A 2013 KPMG report into gender balance in higher education looked at the ratio of women on university boards across the country and presented data which showed that 33% of all governing body members across 166 institutions were women.
HEFCE has set aspirations for this to be 40% for all English universities by 2020, and the Scottish Funding Council aims to achieve that level by 2018.
Our new research project run jointly by Minerva and Wonkhe involved mapping all university governing bodies in the UK during the latter part of 2015. We were interested to know whether there had been improvement in gender balance since 2013, and whether there were any consistent patterns revealed. Were some regions, or certain types of institution performing better than others?
The results were intriguing – with a first headline being that little has changed overall since 2013, and, in fact, the data suggest a very slight decline in representation of women on boards. Based upon what is publically available, of the total 3322 governors across the 169 institutions we looked at, 1130 are women: this amounts to 32%. It is not a significant change but it is moving in the wrong direction and does suggest that a lot more needs to be done if we are to reach the targets across the whole sector.
We then looked at the data by mission group, and again there is not a huge overall deviation. The Russell Group averages at 37% female membership on its boards, higher than Million+ with 35% and the Alliance with 32%. The group which had the lowest overall percentage was the Independent Universities Group, with a total of only 31%, although one of its members, Regent’s University, has one of the highest representation of women on its board in the country. We also looked at the data across regions, and found some interesting, although not massive overall deviations:
The South West, South East and North West all have above 35% female membership of their HEI boards, and the East Midlands and West Midlands have the lowest overall, at 30% and 31% respectively.
The data was most interesting to us when we looked at the full spread of institutions by percentage. Here the picture suddenly is very different. The spread ranges across the whole of the UK between as low as 15% and as high as 60%. 48 institutions already have over 40% representation (28% of the 169 institutions we looked at), and 55 have less than 30% (roughly 35%). Or put more clearly, over a third of universities in the country have less than 30% representation of women on their governing bodies. On the other hand, nearly a third already exceeds the HEFCE/SFC targets.
Looking at the institutions which have lowest gender balance on their boards, a theme seems to be that, if you are a small specialist institution focused on animals, agriculture or medicine, it can be difficult to achieve balance. Conversely, small specialist and institutions known for work with the creative industries tend to be amongst the most balanced: Plymouth College of Art, Bath Spa, the Royal College of Art, Glasgow School of Art, Ravensbourne and Falmouth all were in the top fifteen in the country in terms of gender balance. Three Russell Group Universities are also in the top fifteen – Exeter, Manchester and QMUL.
|Trinity Laban Conservatoire of Music and Dance|
|Glasgow School of Art|
|Queen Mary University of London|
|University of Sussex|
|University of St Mark and St John|
|University of Manchester|
|Royal College of Art|
|Bath Spa University|
|Liverpool John Moores University|
|University of Exeter|
|Plymouth College of Art|

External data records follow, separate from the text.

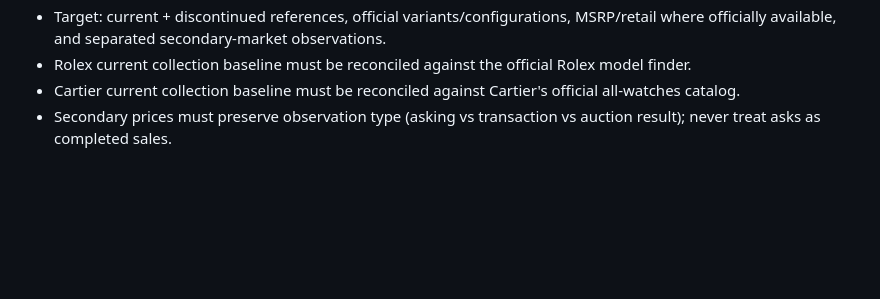
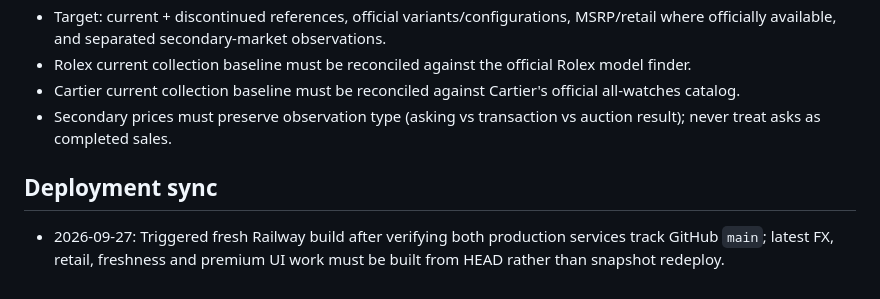
Before and after one commit to dorbos-source/watchvalue-il, a Markdown page: PROJECT_MEMORY.md, the part around the change. Drawn GitHub-style; blank space fills up the shorter version.

Commit message:
Trigger fresh Railway build from current main

```diff
--- a/PROJECT_MEMORY.md
+++ b/PROJECT_MEMORY.md
@@ -81,3 +81,7 @@ System should automatically ingest/update catalog data, collect permitted market
 - Rolex current collection baseline must be reconciled against the official Rolex model finder.
 - Cartier current collection baseline must be reconciled against Cartier's official all-watches catalog.
 - Secondary prices must preserve observation type (asking vs transaction vs auction result); never treat asks as completed sales.
+
+
+## Deployment sync
+- 2026-09-27: Triggered fresh Railway build after verifying both production services track GitHub `main`; latest FX, retail, freshness and premium UI work must be built from HEAD rather than snapshot redeploy.
```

|Bucks New University|
The top fifteen universities in the country for highest level of female membership of governing bodies, all above 47%
We discussed these figures with some of the institutional heads and Chairs. The consistent message was that none of them had achieved this by accident but only through making achieving a more balanced board an absolute priority. Although a number of the institutions in the top fifteen have female vice chancellors, the data set overall doesn’t conclusively suggest that an institution with a woman as either Chair or VC is more likely to have a balanced board: a positive implication of this being that male leaders are increasingly taking the issue seriously. It will be interesting to see how the overall balance evolves in the sector in the coming years.
It is worth noting as we plan to present more snapshots of this research, that we fully acknowledge that the dataset has flaws. For one thing the situation is extremely fluid – HEI board members rotate on and off on a regular basis, and individual institutional board composition is always evolving. For another, we might hypothesise that some institutions might update the information more speedily than others. It was also suggested to us during this research that some board members might not want their information made public on a website, although we wonder how many institutions would feel comfortable having a board member who was ashamed to be publically associated with them. We, therefore, acknowledge that our data set is not perfect, but we are confident of its overall thoroughness and robustness. We are eager to engage with anyone who wants to discuss the project further, and would welcome ideas on how it might develop. Over the coming weeks, we will present a number of different views of the data, which also looked at many other aspects of board composition.